Hot on the heels of the Committees of Advertising Practice’s new tougher standards of gambling advertising comes an Advertising Standards Authority ruling announced today (that can be downloaded below), concluding that a TV advertisement for PokerStars seen on 26 October 2017 portrayed gambling behaviour that was socially irresponsible and in the context of recklessness and therefore was in breach of the BCAP Code rules 17.3.1 and 17.3.8.
The ad (that can be viewed here) included a voice-over which said: “Here you are, the moment when bluffing is the only way to win, you’re freaking out kiddo, but think about all those times you bluffed yourself. Like the pull-up bar waiting for you to get back in-shape, that book you’re definitely going to read, your parents never ever had sex. Use that talent because if you can bluff yourself, you can bluff anyone. Pokerstars, you’re already a great poker player”.
The ASA states in its ruling that, while it was “acknowledged that big “all in” bluffs were a part of the game, we considered that the message that bluffing should be attempted without any experience of playing poker or any understanding of poker strategy portrayed gambling behaviour in the context of recklessness and in a manner that could lead to financial harm”.
In October 2014, the ASA published advice (that includes reference to a previous PokerStars.com ad) entitled “Betting and gaming: Enhanced personal qualities and links with toughness, recklessness and resilience” to the effect that gambling products should not:
- suggest that gambling can enhance personal qualities (for example that it can improve self-image or self-esteem, or is a way to gain control, superiority, recognition or admiration) or
- portray gambling in a context of toughness or link it to resilience or recklessness.
UPDATE: David Clifton is quoted on this ruling in an EGR Marketing article entitled “ASA calls PokerStars’ bluff” the two pages of which can be downloaded below.
His quoted comments are taken from his following overall assessment of the position:
- PokerStars will have been surprised by the ruling, particularly given Clearcast’s opinion that the ad portrayed bluffing as an important poker skill and that the context was not reckless.
- The ASA has disagreed with Clearcast, believing that the ad portrayed a socially irresponsible message (in the context of recklessness) that bluffing should be attempted without any experience of playing poker or any understanding of poker strategy. Having seen the ad, I can see how the ASA might have formed that view, especially in the context of the new tougher CAP gambling advertising guidance on mitigating potential harms associated with problem gambling, that came into force just 2 days before the PokerStars ruling, which I believe will have influenced their thinking.
- That guidance (originally published on 14 February 2018) states expressly in relation to BCAP Code 17.3.8 (i.e. “advertisements must not portray gambling in a context of toughness or link it to resilience or recklessness”): “Marketing communications should avoid portrayals that could be interpreted as reckless behaviour such as a character betting all their remaining chips”, which is exactly what is shown in the PokerStars ad.

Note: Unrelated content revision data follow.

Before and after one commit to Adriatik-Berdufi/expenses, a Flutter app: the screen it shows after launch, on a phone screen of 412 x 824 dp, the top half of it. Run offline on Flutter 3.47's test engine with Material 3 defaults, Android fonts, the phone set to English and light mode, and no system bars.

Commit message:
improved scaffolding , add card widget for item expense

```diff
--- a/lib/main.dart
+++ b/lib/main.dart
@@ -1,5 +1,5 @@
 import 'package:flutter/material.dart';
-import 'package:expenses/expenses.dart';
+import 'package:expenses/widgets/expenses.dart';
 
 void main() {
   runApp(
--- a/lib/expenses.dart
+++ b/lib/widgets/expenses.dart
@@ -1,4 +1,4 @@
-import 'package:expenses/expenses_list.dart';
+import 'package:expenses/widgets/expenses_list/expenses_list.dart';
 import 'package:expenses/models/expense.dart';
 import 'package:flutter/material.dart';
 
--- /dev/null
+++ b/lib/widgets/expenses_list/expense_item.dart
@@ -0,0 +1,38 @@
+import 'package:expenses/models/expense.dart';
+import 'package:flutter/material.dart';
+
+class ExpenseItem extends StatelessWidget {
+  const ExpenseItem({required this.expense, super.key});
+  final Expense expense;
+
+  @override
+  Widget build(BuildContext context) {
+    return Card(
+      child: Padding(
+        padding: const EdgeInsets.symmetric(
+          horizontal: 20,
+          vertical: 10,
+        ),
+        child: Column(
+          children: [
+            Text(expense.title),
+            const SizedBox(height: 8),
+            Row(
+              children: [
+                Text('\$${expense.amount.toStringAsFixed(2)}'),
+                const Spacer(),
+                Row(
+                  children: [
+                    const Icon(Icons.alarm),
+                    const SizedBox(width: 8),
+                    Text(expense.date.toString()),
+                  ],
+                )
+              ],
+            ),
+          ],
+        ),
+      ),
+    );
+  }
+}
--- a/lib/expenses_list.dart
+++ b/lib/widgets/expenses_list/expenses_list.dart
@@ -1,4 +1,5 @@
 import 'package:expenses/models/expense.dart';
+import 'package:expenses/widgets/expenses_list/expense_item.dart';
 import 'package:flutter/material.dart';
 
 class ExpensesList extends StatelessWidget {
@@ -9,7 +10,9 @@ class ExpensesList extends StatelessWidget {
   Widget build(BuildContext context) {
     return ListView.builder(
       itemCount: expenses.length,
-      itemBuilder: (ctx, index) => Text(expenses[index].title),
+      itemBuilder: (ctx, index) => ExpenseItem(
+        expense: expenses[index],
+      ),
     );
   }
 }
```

- Some may think that the ASA should have made greater allowance for the fact that the PokerStars was screened in October last year before the new guidance was published. However, such a criticism would ignore the content of previous ASA/CAP advice entitled “Betting and gaming: Enhanced personal qualities and links with toughness, recklessness and resilience” given as long ago as October 2014 citing a 2008 ASA ruling against Pokerstars.com.
- The gambling advertising rules are most certainly open to interpretation but the Committees of Advertising Practice guidance is intended to guide not only the ASA but also advertisers, agencies and media owners on interpretation of the gambling sections of the UK Advertising Codes. It is not surprising that the boundaries of acceptable advertising are pushed but ads that are likely to reduce the perception of risk associated with gambling and/or have a potentially negative impact on vulnerable persons are always going to attract regulatory attention. It is important to bear in mind that that is not restricted to the regulatory attention of the ASA, but also that of the Gambling Commission, as is clear, for example, from the recent £350,000 fine imposed by the Commission on ElectraWorks for misleading advertising. Consistent with this, when welcoming the new CAP gambling advertising guidance, the Commission said: “We support any enforcement activity by the ASA against operators who do not comply and will not hesitate to take our own enforcement action against those who do not take their responsibilities seriously”.

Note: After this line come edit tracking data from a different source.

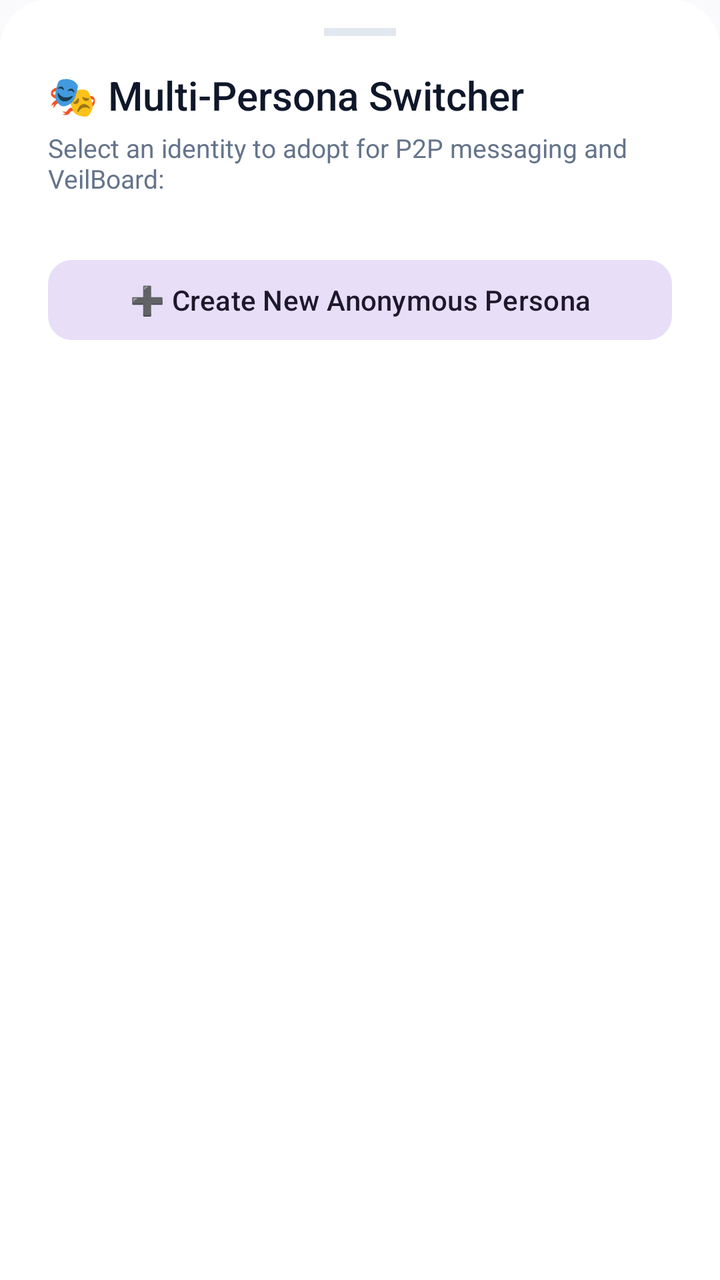
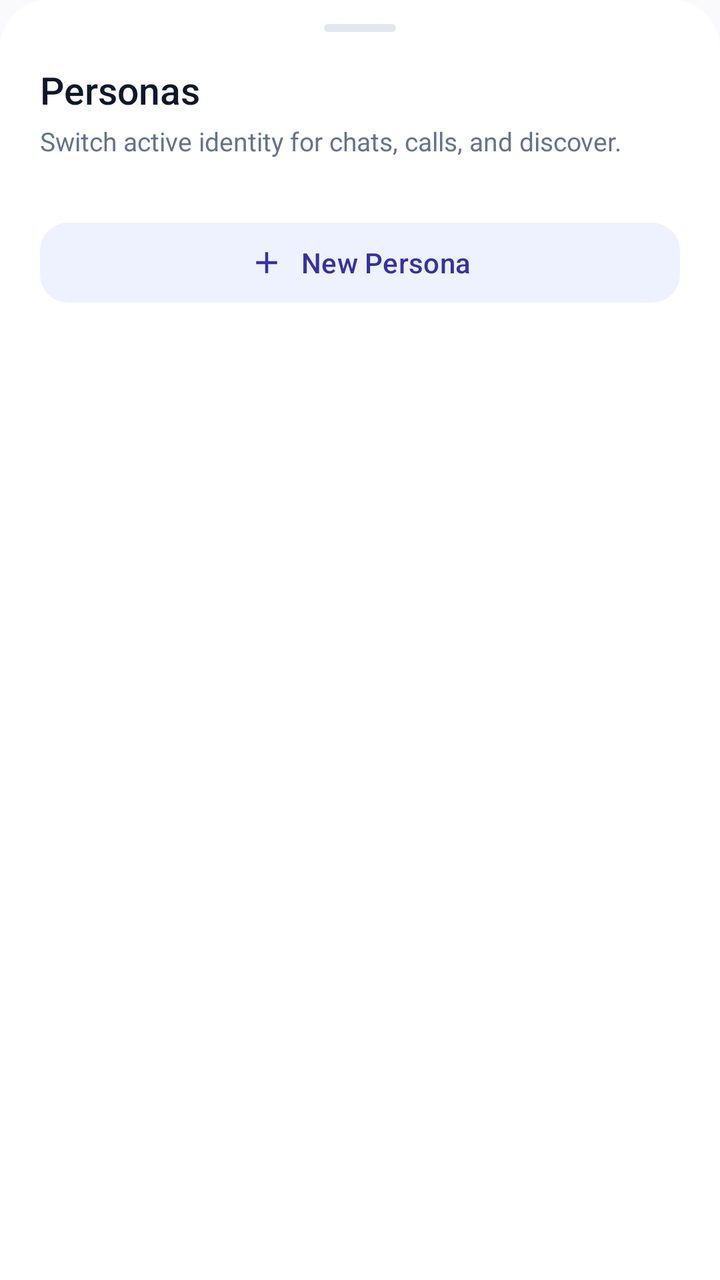

Screens rendered from an Android XML layout before and after an edit, with the pre-edit source and the edit as a unified diff.
<!-- AndroidManifest.xml: application theme Theme.VEIL -->
<!-- res/layout/dialog_persona_switcher_sheet.xml -->
<?xml version="1.0" encoding="utf-8"?>
<LinearLayout xmlns:android="http://schemas.android.com/apk/res/android"
    xmlns:app="http://schemas.android.com/apk/res-auto"
    android:layout_width="match_parent"
    android:layout_height="wrap_content"
    android:orientation="vertical"
    android:background="@drawable/bottom_sheet_background"
    android:paddingStart="24dp"
    android:paddingEnd="24dp"
    android:paddingTop="14dp"
    android:paddingBottom="28dp">

    
    <View
        android:layout_width="36dp"
        android:layout_height="4dp"
        android:background="@color/colorOutline"
        android:layout_gravity="center_horizontal"
        android:layout_marginBottom="16dp" />

    <TextView
        android:layout_width="wrap_content"
        android:layout_height="wrap_content"
        android:text="🎭 Multi-Persona Switcher"
        android:textColor="@color/textPrimary"
        android:textSize="20sp"
        android:fontFamily="sans-serif-medium"
        android:layout_marginBottom="4dp" />

    <TextView
        android:layout_width="wrap_content"
        android:layout_height="wrap_content"
        android:text="Select an identity to adopt for P2P messaging and VeilBoard:"
        android:textColor="@color/textSecondary"
        android:textSize="13sp"
        android:layout_marginBottom="16dp" />

    <androidx.core.widget.NestedScrollView
        android:layout_width="match_parent"
        android:layout_height="wrap_content"
        android:maxHeight="320dp">

        <LinearLayout
            android:id="@+id/personaListContainer"
            android:layout_width="match_parent"
            android:layout_height="wrap_content"
            android:orientation="vertical" />
    </androidx.core.widget.NestedScrollView>

    <com.google.android.material.button.MaterialButton
        android:id="@+id/btnAddNewPersona"
        style="@style/Widget.Material3.Button.TonalButton"
        android:layout_width="match_parent"
        android:layout_height="48dp"
        android:layout_marginTop="12dp"
        android:text="➕ Create New Anonymous Persona"
        app:cornerRadius="12dp" />

</LinearLayout>
<!-- resources referenced by this layout -->
<resources>
  <color name="textPrimary">#0F172A</color>
  <style name="Base.Theme.VEIL" parent="Theme.Material3.DayNight.NoActionBar">
          <item name="android:statusBarColor">@android:color/transparent</item>
          <item name="android:navigationBarColor">@android:color/transparent</item>
          <item name="android:windowLightStatusBar" tools:targetApi="m">true</item>
          <item name="colorPrimary">@color/colorPrimary</item>
          <item name="colorOnPrimary">@color/colorOnPrimary</item>
          <item name="colorPrimaryContainer">@color/colorPrimaryContainer</item>
          <item name="colorOnPrimaryContainer">@color/colorOnPrimaryContainer</item>
          <item name="colorSurface">@color/colorSurface</item>
          <item name="colorSurfaceVariant">@color/colorSurfaceVariant</item>
          <item name="colorOutline">@color/colorOutline</item>
          <item name="android:colorBackground">@color/colorBackground</item>
          <item name="bottomSheetDialogTheme">@style/ModernBottomSheetDialogTheme</item>
      </style>
  <!-- unchanged entries left out for length: 13 -->
</resources>

<!-- the commit's change to res/layout/dialog_persona_switcher_sheet.xml (unified diff, before → after) -->
@@ -3,42 +3,60 @@
     xmlns:app="http://schemas.android.com/apk/res-auto"
     android:layout_width="match_parent"
     android:layout_height="wrap_content"
+    android:background="@drawable/bottom_sheet_background"
     android:orientation="vertical"
-    android:background="@drawable/bottom_sheet_background"
-    android:paddingStart="24dp"
-    android:paddingEnd="24dp"
-    android:paddingTop="14dp"
-    android:paddingBottom="28dp">
+    android:paddingStart="20dp"
+    android:paddingTop="12dp"
+    android:paddingEnd="20dp"
+    android:paddingBottom="24dp">
 
     
     <View
         android:layout_width="36dp"
         android:layout_height="4dp"
-        android:background="@color/colorOutline"
         android:layout_gravity="center_horizontal"
-        android:layout_marginBottom="16dp" />
+        android:layout_marginBottom="16dp"
+        android:background="@drawable/bg_persona_drag_handle" />
+
+    
+    <LinearLayout
+        android:layout_width="match_parent"
+        android:layout_height="wrap_content"
+        android:layout_marginBottom="4dp"
+        android:gravity="center_vertical"
+        android:orientation="horizontal">
+
+        <TextView
+            android:layout_width="0dp"
+            android:layout_height="wrap_content"
+            android:layout_weight="1"
+            android:fontFamily="sans-serif-medium"
+            android:text="Personas"
+            android:textColor="@color/textPrimary"
+            android:textSize="19sp" />
+
+        <TextView
+            android:id="@+id/tvPersonaSlotCount"
+            android:layout_width="wrap_content"
+            android:layout_height="wrap_content"
+            android:fontFamily="sans-serif-medium"
+            android:textColor="@color/textTertiary"
+            android:textSize="12sp" />
+    </LinearLayout>
 
     <TextView
         android:layout_width="wrap_content"
         android:layout_height="wrap_content"
-        android:text="🎭 Multi-Persona Switcher"
-        android:textColor="@color/textPrimary"
-        android:textSize="20sp"
-        android:fontFamily="sans-serif-medium"
-        android:layout_marginBottom="4dp" />
-
-    <TextView
-        android:layout_width="wrap_content"
-        android:layout_height="wrap_content"
-        android:text="Select an identity to adopt for P2P messaging and VeilBoard:"
+        android:layout_marginBottom="16dp"
+        android:text="Switch active identity for chats, calls, and discover."
         android:textColor="@color/textSecondary"
-        android:textSize="13sp"
-        android:layout_marginBottom="16dp" />
+        android:textSize="13sp" />
 
     <androidx.core.widget.NestedScrollView
         android:layout_width="match_parent"
         android:layout_height="wrap_content"
-        android:maxHeight="320dp">
+        android:maxHeight="360dp"
+        android:overScrollMode="never">
 
         <LinearLayout
             android:id="@+id/personaListContainer"
@@ -53,7 +71,13 @@
         android:layout_width="match_parent"
         android:layout_height="48dp"
         android:layout_marginTop="12dp"
-        android:text="➕ Create New Anonymous Persona"
-        app:cornerRadius="12dp" />
+        android:fontFamily="sans-serif-medium"
+        android:text="New Persona"
+        android:textSize="14sp"
+        app:cornerRadius="14dp"
+        app:icon="@drawable/ic_add"
+        app:iconGravity="textStart"
+        app:iconPadding="8dp"
+        app:iconSize="18dp" />
 
 </LinearLayout>
<!-- resource entries referenced after the edit -->
@@ -1,6 +1,25 @@
 <!-- resources referenced by this layout -->
 <resources>
   <color name="textPrimary">#0F172A</color>
+  <color name="textTertiary">#94A3B8</color>
+  <!-- drawable bg_persona_drag_handle (drawable) -->
+  <?xml version="1.0" encoding="utf-8"?>
+  <shape xmlns:android="http://schemas.android.com/apk/res/android"
+      android:shape="rectangle">
+      <solid android:color="@color/colorOutline" />
+      <corners android:radius="2dp" />
+  </shape>
+  <!-- drawable ic_add (drawable) -->
+  <vector xmlns:android="http://schemas.android.com/apk/res/android"
+      android:width="24dp"
+      android:height="24dp"
+      android:viewportWidth="24"
+      android:viewportHeight="24">
+      <path
+          android:fillColor="@color/text_primary"
+          android:pathData="M19,13h-6v6h-2v-6H5v-2h6V5h2v6h6v2z"/>
+  </vector>
+  <color name="text_primary">#0F172A</color>
   <style name="Base.Theme.VEIL" parent="Theme.Material3.DayNight.NoActionBar">
           <item name="android:statusBarColor">@android:color/transparent</item>
           <item name="android:navigationBarColor">@android:color/transparent</item>
@@ -9,12 +28,46 @@
           <item name="colorOnPrimary">@color/colorOnPrimary</item>
           <item name="colorPrimaryContainer">@color/colorPrimaryContainer</item>
           <item name="colorOnPrimaryContainer">@color/colorOnPrimaryContainer</item>
+          <item name="colorSecondary">@color/colorSecondary</item>
+          <item name="colorOnSecondary">@color/colorOnSecondary</item>
+          <item name="colorSecondaryContainer">@color/colorSecondaryContainer</item>
+          <item name="colorOnSecondaryContainer">@color/colorOnSecondaryContainer</item>
+          <item name="colorTertiary">@color/colorTertiary</item>
+          <item name="colorOnTertiary">@color/colorOnTertiary</item>
+          <item name="colorTertiaryContainer">@color/colorTertiaryContainer</item>
+          <item name="colorOnTertiaryContainer">@color/colorOnTertiaryContainer</item>
           <item name="colorSurface">@color/colorSurface</item>
+          <item name="colorOnSurface">@color/colorOnSurface</item>
           <item name="colorSurfaceVariant">@color/colorSurfaceVariant</item>
+          <item name="colorOnSurfaceVariant">@color/colorOnSurfaceVariant</item>
+          <item name="colorSurfaceDim">@color/colorSurfaceDim</item>
+          <item name="colorSurfaceBright">@color/colorSurfaceBright</item>
+          <item name="colorSurfaceContainerLowest">@color/colorSurfaceContainerLowest</item>
+          <item name="colorSurfaceContainerLow">@color/colorSurfaceContainerLow</item>
+          <item name="colorSurfaceContainer">@color/colorSurfaceContainer</item>
+          <item name="colorSurfaceContainerHigh">@color/colorSurfaceContainerHigh</item>
+          <item name="colorSurfaceContainerHighest">@color/colorSurfaceContainerHighest</item>
           <item name="colorOutline">@color/colorOutline</item>
           <item name="android:colorBackground">@color/colorBackground</item>
           <item name="bottomSheetDialogTheme">@style/ModernBottomSheetDialogTheme</item>
       </style>
+  <color name="colorSecondary">#0D9488</color>
+  <color name="colorOnSecondary">#FFFFFF</color>
+  <color name="colorSecondaryContainer">#EEF2FF</color>
+  <color name="colorOnSecondaryContainer">#3730A3</color>
+  <color name="colorTertiary">#06B6D4</color>
+  <color name="colorOnTertiary">#FFFFFF</color>
+  <color name="colorTertiaryContainer">#ECFEFF</color>
+  <color name="colorOnTertiaryContainer">#155E75</color>
+  <color name="colorOnSurface">#0F172A</color>
+  <color name="colorOnSurfaceVariant">#475569</color>
+  <color name="colorSurfaceDim">#E2E8F0</color>
+  <color name="colorSurfaceBright">#FFFFFF</color>
+  <color name="colorSurfaceContainerLowest">#FFFFFF</color>
+  <color name="colorSurfaceContainerLow">#F8FAFC</color>
+  <color name="colorSurfaceContainer">#F1F5F9</color>
+  <color name="colorSurfaceContainerHigh">#E2E8F0</color>
+  <color name="colorSurfaceContainerHighest">#CBD5E1</color>
   <!-- unchanged entries left out for length: 13 -->
 </resources>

- As happened here, one single complaint can serve to bring something to the attention of the ASA, of which it might otherwise have been unaware, as a result of which it identifies an additional issue of concern beyond that identified in the complaint. I think such an approach is justified, as long as the ASA does not start a formal investigation into every complaint that it receives, and it does not do that. It says on its website, for example:
- “With any complaint the ASA receives, our focus is on providing a proportionate and fair process for all involved. We don’t play a numbers game – just one complaint can prompt us to take action if there appears to be a problem under the advertising rules. We take all complaints seriously but we look at whether or not the rules have been broken rather than simply basing our decisions on the number of complaints an ad might prompt” and
- “It’s worth noting that around 80% of complaints don’t raise any problems under our rules, allowing us to resolve the issue without the need to take action against an advertiser”.